◆ Work to complete: In your copy, each record should read exactly as it does below, and no pictures should be present.

◆ Data records:
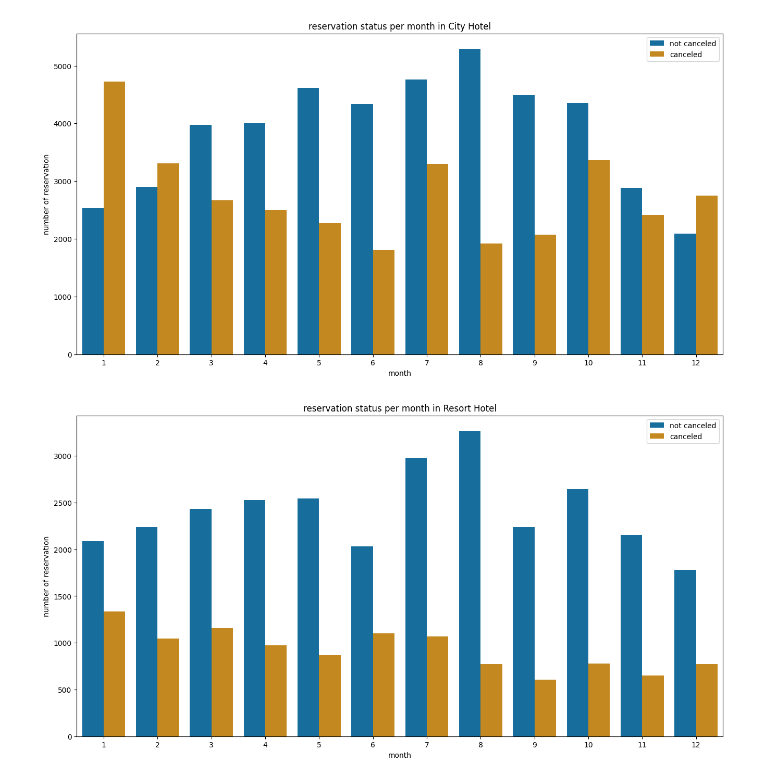
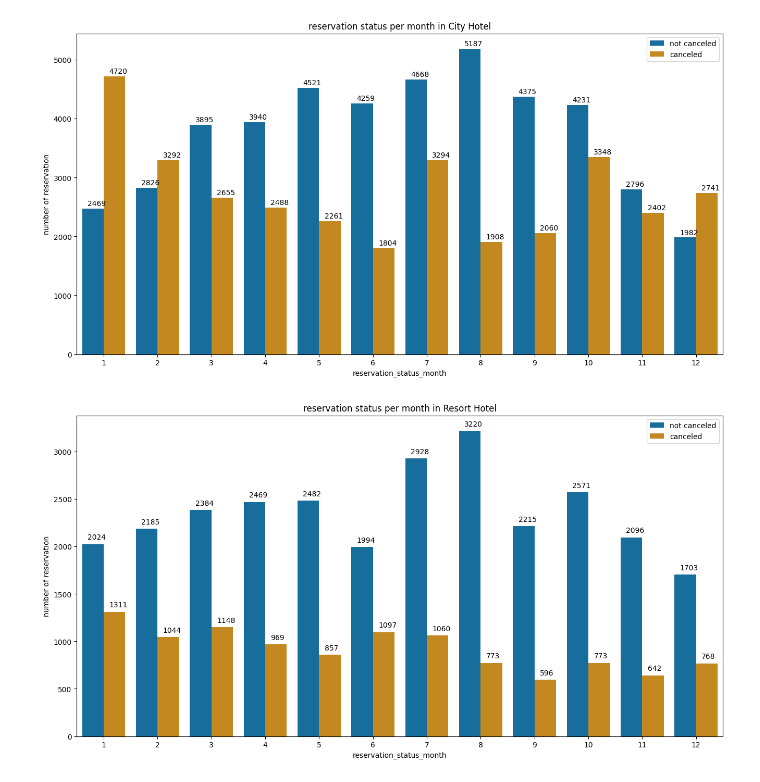
Before and after one commit to promitdutta-biz/data_analyst_projects, a Jupyter notebook: Hotel_Bookings_XGBoost_Classification_new.ipynb, the cells around one changed output. Saved outputs shown, nothing was run; the diff lists cells and outputs as text; code cells hidden in the pictures.

```diff
--- a/Hotel_Bookings_XGBoost_Classification_new.ipynb
+++ b/Hotel_Bookings_XGBoost_Classification_new.ipynb
@@ -67,0 +128,3 @@ df.dropna(inplace=True)
+# %%
+df['booking_amt']=((df['stays_in_week_nights']+df['stays_in_weekend_nights']))*df['adr']
+df['booking_amt_per_person']= df['booking_amt'].astype('float')/((df['adults'].astype('float')+df['children'].astype('float')))
@@ -73,0 +152,7 @@ Name: hotel, dtype: float64
+# %%
+print(df['hotel'].value_counts(normalize=True)*100)
+ax1 = sns.countplot(x='hotel', data =df)
+for p in ax1.patches:
+        ax1.annotate('{0:10d}'.format(int(p.get_height())), (p.get_x()+0.3, p.get_height()+60))
+plt.title('Number of total Bookings in Different Hotels')
+plt.show()
@@ -73,0 +164,9 @@ Name: hotel, dtype: float64
+# %%
+plt.figure(figsize=(8,4))
+ax1=sns.countplot(x='hotel',hue='is_canceled',data=df, palette='Blues')
+legend_labels,_ = ax1.get_legend_handles_labels()
+ax1.legend(['not_canceled','canceled'])
+plt.title('Reservation status counts in different hotels')
+for p in ax1.patches:
+        ax1.annotate('{0:10d}'.format(int(p.get_height())), (p.get_x()+0.1, p.get_height()+60))
+plt.show()
@@ -190,22 +403,24 @@ plt.show()
-# %%
-df['month']=df['reservation_status_date'].dt.month
 # %%
 plt.figure(figsize=(16,8))
-ax1 = sns.countplot(x='month', hue='is_canceled', data= df[df['hotel']=='City Hotel'], palette= 'colorblind')
+ax1 = sns.countplot(x='reservation_status_month', hue='is_canceled', data= df[df['hotel']=='City Hotel'], palette= 'colorblind')
 plt.title('reservation status per month in City Hotel')
-plt.xlabel('month')
+plt.xlabel('reservation_status_month')
 plt.ylabel('number of reservation')
 plt.legend(['not canceled','canceled'])
+for p in ax1.patches:
+        ax1.annotate('{}'.format(int(p.get_height())), (p.get_x()+0.1, p.get_height()+50))
 plt.show()
 # %% [output]
-[figure, old version]
+[figure, new version]
 # %%
 plt.figure(figsize=(16,8))
-ax1 = sns.countplot(x='month', hue='is_canceled', data= df[df['hotel']=='Resort Hotel'], palette= 'colorblind')
+ax1 = sns.countplot(x='reservation_status_month', hue='is_canceled', data= df[df['hotel']=='Resort Hotel'], palette= 'colorblind')
 plt.title('reservation status per month in Resort Hotel')
-plt.xlabel('month')
+plt.xlabel('reservation_status_month')
 plt.ylabel('number of reservation')
 plt.legend(['not canceled','canceled'])
+for p in ax1.patches:
+        ax1.annotate('{}'.format(int(p.get_height())), (p.get_x()+0.1, p.get_height()+50))
 plt.show()
 # %% [output]
-[figure, old version]
+[figure, new version]
```
Also changed, not shown: parts of 134 cells of this notebook.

◆ Expected answer:
Before and after one commit to promitdutta-biz/data_analyst_projects, a Jupyter notebook: Hotel_Bookings_XGBoost_Classification_new.ipynb, the cells around one changed output. Saved outputs shown, nothing was run; the diff lists cells and outputs as text; code cells hidden in the pictures.

```diff
--- a/Hotel_Bookings_XGBoost_Classification_new.ipynb
+++ b/Hotel_Bookings_XGBoost_Classification_new.ipynb
@@ -67,0 +128,3 @@ df.dropna(inplace=True)
+# %%
+df['booking_amt']=((df['stays_in_week_nights']+df['stays_in_weekend_nights']))*df['adr']
+df['booking_amt_per_person']= df['booking_amt'].astype('float')/((df['adults'].astype('float')+df['children'].astype('float')))
@@ -73,0 +152,7 @@ Name: hotel, dtype: float64
+# %%
+print(df['hotel'].value_counts(normalize=True)*100)
+ax1 = sns.countplot(x='hotel', data =df)
+for p in ax1.patches:
+        ax1.annotate('{0:10d}'.format(int(p.get_height())), (p.get_x()+0.3, p.get_height()+60))
+plt.title('Number of total Bookings in Different Hotels')
+plt.show()
@@ -73,0 +164,9 @@ Name: hotel, dtype: float64
+# %%
+plt.figure(figsize=(8,4))
+ax1=sns.countplot(x='hotel',hue='is_canceled',data=df, palette='Blues')
+legend_labels,_ = ax1.get_legend_handles_labels()
+ax1.legend(['not_canceled','canceled'])
+plt.title('Reservation status counts in different hotels')
+for p in ax1.patches:
+        ax1.annotate('{0:10d}'.format(int(p.get_height())), (p.get_x()+0.1, p.get_height()+60))
+plt.show()
@@ -190,22 +403,24 @@ plt.show()
-# %%
-df['month']=df['reservation_status_date'].dt.month
 # %%
 plt.figure(figsize=(16,8))
-ax1 = sns.countplot(x='month', hue='is_canceled', data= df[df['hotel']=='City Hotel'], palette= 'colorblind')
+ax1 = sns.countplot(x='reservation_status_month', hue='is_canceled', data= df[df['hotel']=='City Hotel'], palette= 'colorblind')
 plt.title('reservation status per month in City Hotel')
-plt.xlabel('month')
+plt.xlabel('reservation_status_month')
 plt.ylabel('number of reservation')
 plt.legend(['not canceled','canceled'])
+for p in ax1.patches:
+        ax1.annotate('{}'.format(int(p.get_height())), (p.get_x()+0.1, p.get_height()+50))
 plt.show()
 # %% [output]
-[figure, old version]
+[figure, new version]
 # %%
 plt.figure(figsize=(16,8))
-ax1 = sns.countplot(x='month', hue='is_canceled', data= df[df['hotel']=='Resort Hotel'], palette= 'colorblind')
+ax1 = sns.countplot(x='reservation_status_month', hue='is_canceled', data= df[df['hotel']=='Resort Hotel'], palette= 'colorblind')
 plt.title('reservation status per month in Resort Hotel')
-plt.xlabel('month')
+plt.xlabel('reservation_status_month')
 plt.ylabel('number of reservation')
 plt.legend(['not canceled','canceled'])
+for p in ax1.patches:
+        ax1.annotate('{}'.format(int(p.get_height())), (p.get_x()+0.1, p.get_height()+50))
 plt.show()
 # %% [output]
-[figure, old version]
+[figure, new version]
```
Also changed, not shown: parts of 134 cells of this notebook.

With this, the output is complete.